A major labor shortage may be looming for the auto repair industry and that could mean a longer wait to get your car into the shop and a higher bill when work is finished.
The Bureau of Labor Statistics reports there will be more than 35,000 mechanic jobs available by 2024, as current mechanics and auto technicians retire but fewer enter the industry. According to a federal report published in 2012 nearly half of all mechanics are older than 45.
Faced with that reality the Tucson Metro Chamber of Commerce and Tucson Unified School District have launched a new program designed to get new graduates under the hood.
TUSD works with members of the Tucson Metro Chamber of Commerce who say they need qualified, young mechanics to replace an aging workforce.
“I learned how to work on transmissions, engines, and wouldn't have had the time in class to do that,” said Matt Freeman, 17, a senior at Sahuaro High School, who worked at a mechanic shop over the summer.
“They all recognize the future drought of employees they are facing,” said Lori Banzhaf, Executive Vice President of the Tucson Metro Chamber of Commerce.
Ethan Copeland, 17, a senior at Sahauro High School says he was at least 10 years younger than his co-workers during his internship. “All these guys are older and retiring and these new guys can’t work on the new stuff because they don’t understand electricity and stuff.”
Jack Ramsey teaches automotive technologies at Sahuaro High and helped select the students for the program. Ramsey once owned his own automotive repair business, “Even 10 years ago I had trouble hiring qualified people.”
Ramsey says the internship program helps students learn more than they normally could in his regular class because they have entire days to work on a project. “It allows them see if this is something they're truly interested in and make this a career,” he said.

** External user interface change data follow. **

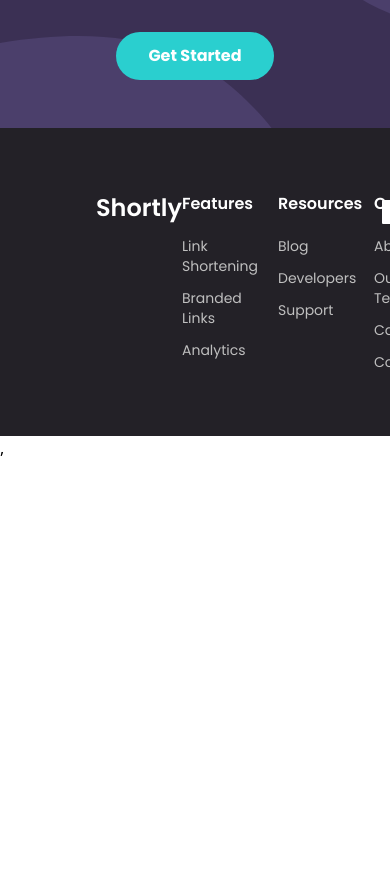
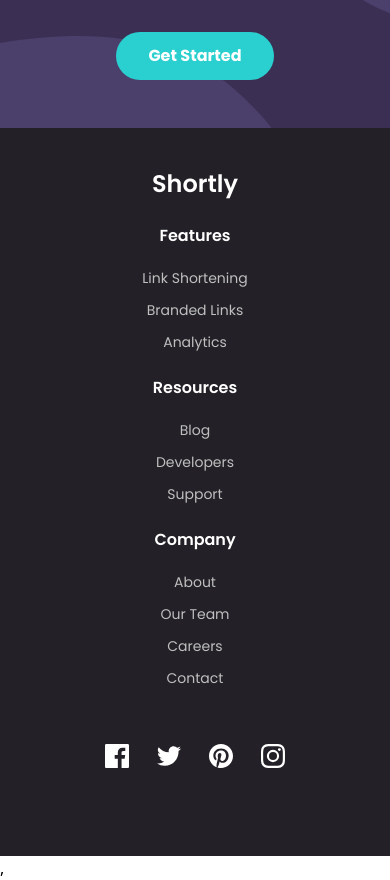
Before and after one commit to irishmicoletcando/url-shortener, a React (Vite) app: page / in a window 390 px wide. Shown: the part 2238-3118 px from the top of the page. Before the commit the page ends 2698 px from the top, so only its background shows below. Built offline with nearby package versions, Linux system fonts and the light colour scheme.

Commit message:
refactor: Responsiveness of footer

```diff
--- a/src/components/Footer.tsx
+++ b/src/components/Footer.tsx
@@ -1,52 +1,36 @@
-import FooterLinks from "./FooterLinks"
-import facebook from "../assets/icon-facebook.svg"
-import twitter from "../assets/icon-twitter.svg"
-import pinterest from "../assets/icon-pinterest.svg"
-import instagram from "../assets/icon-instagram.svg"
+import FooterLinks from "./FooterLinks";
+import facebook from "../assets/icon-facebook.svg";
+import twitter from "../assets/icon-twitter.svg";
+import pinterest from "../assets/icon-pinterest.svg";
+import instagram from "../assets/icon-instagram.svg";
 
 const Footer = () => {
   return (
-    <div className="bg-very-dark-violet flex justify-between px-24 py-16">
-      <p className="text-white font-semibold text-2xl">Shortly</p>
+    <div className="bg-very-dark-violet flex flex-col items-center sm:items-start sm:flex-row flex-wrap justify-center sm:justify-between px-6 sm:px-12 md:px-24 py-10 sm:py-16 text-center sm:text-left w-full">
+      <p className="text-white font-semibold text-2xl md:text-4xl mb-6 lg:mb-6">Shortly</p>
 
-      <div className="grid grid-cols-3 gap-x-24">
+      <div className="grid grid-cols-1 sm:grid-cols-3 gap-6 sm:gap-x-12 md:gap-x-24 mb-6 sm:mb-0 max-w-6xl text-center sm:text-left">
         <FooterLinks heading="Features" firstUrl="Link Shortening" secondUrl="Branded Links" thirdUrl="Analytics" />
         <FooterLinks heading="Resources" firstUrl="Blog" secondUrl="Developers" thirdUrl="Support" />
         <FooterLinks heading="Company" firstUrl="About" secondUrl="Our Team" thirdUrl="Careers" fourthUrl="Contact" />
       </div>
 
-      <div className="flex flex-row space-x-3">
-        <a
-          href="facebook.com"
-          className="flex items-center justify-center w-10 h-10 rounded-full hover:bg-cyan hover:cursor-pointer"
-        >
+      <div className="flex flex-row space-x-3 mt-6 mb-10 sm:mb-0 sm:mt-0 justify-center sm:justify-start">
+        <a href="#" className="flex items-center justify-center w-10 h-10 rounded-full hover:bg-cyan hover:cursor-pointer">
           <img src={facebook} alt="Facebook Logo" />
         </a>
-
-        <a
-          href="twitter.com"
-          className="flex items-center justify-center w-10 h-10 rounded-full hover:bg-cyan hover:cursor-pointer"
-        >
+        <a href="#" className="flex items-center justify-center w-10 h-10 rounded-full hover:bg-cyan hover:cursor-pointer">
           <img src={twitter} alt="Twitter Logo" />
         </a>
-
-        <a
-          href="pinterest.com"
-          className="flex items-center justify-center w-10 h-10 rounded-full hover:bg-cyan hover:cursor-pointer"
-        >
+        <a href="#" className="flex items-center justify-center w-10 h-10 rounded-full hover:bg-cyan hover:cursor-pointer">
           <img src={pinterest} alt="Pinterest Logo" />
         </a>
-
-        <a
-          href="instagram.com"
-          className="flex items-center justify-center w-10 h-10 rounded-full hover:bg-cyan hover:cursor-pointer"
-        >
+        <a href="#" className="flex items-center justify-center w-10 h-10 rounded-full hover:bg-cyan hover:cursor-pointer">
           <img src={instagram} alt="Instagram Logo" />
         </a>
       </div>
+    </div>
+  );
+};
 
-    </div>
-  )
-}
-
-export default Footer
+export default Footer;
--- a/src/components/FooterLinks.tsx
+++ b/src/components/FooterLinks.tsx
@@ -6,18 +6,18 @@ interface Props {
   fourthUrl?: string;
 }
 
-const FooterLinks: React.FC<Props> = ({heading, firstUrl, secondUrl, thirdUrl, fourthUrl}) => {
+const FooterLinks: React.FC<Props> = ({ heading, firstUrl, secondUrl, thirdUrl, fourthUrl }) => {
   return (
-    <div className="space-y-5">
+    <div className="space-y-5 text-center sm:text-left">
       <p className="text-white font-semibold">{heading}</p>
       <ul className="space-y-3">
-        <li className="text-gray hover:text-cyan hover:cursor-pointer text-sm"><a>{firstUrl}</a></li>
-        <li className="text-gray hover:text-cyan hover:cursor-pointer text-sm"><a>{secondUrl}</a></li>
-        <li className="text-gray hover:text-cyan hover:cursor-pointer text-sm"><a>{thirdUrl}</a></li>
-        <li className="text-gray hover:text-cyan hover:cursor-pointer text-sm"><a>{fourthUrl}</a></li>
+        <li className="text-gray hover:text-cyan hover:cursor-pointer text-sm"><a href="#">{firstUrl}</a></li>
+        <li className="text-gray hover:text-cyan hover:cursor-pointer text-sm"><a href="#">{secondUrl}</a></li>
+        <li className="text-gray hover:text-cyan hover:cursor-pointer text-sm"><a href="#">{thirdUrl}</a></li>
+        {fourthUrl && <li className="text-gray hover:text-cyan hover:cursor-pointer text-sm"><a href="#">{fourthUrl}</a></li>}
       </ul>
     </div>
-  )
-}
+  );
+};
 
-export default FooterLinks
+export default FooterLinks;
```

The school district and the chamber hope to expand the program to include internships in the hospitality, construction, health care, engineering and automotive technologies. “They can mold a student into a career path that's going to be their future work force,” explained Banzhaf.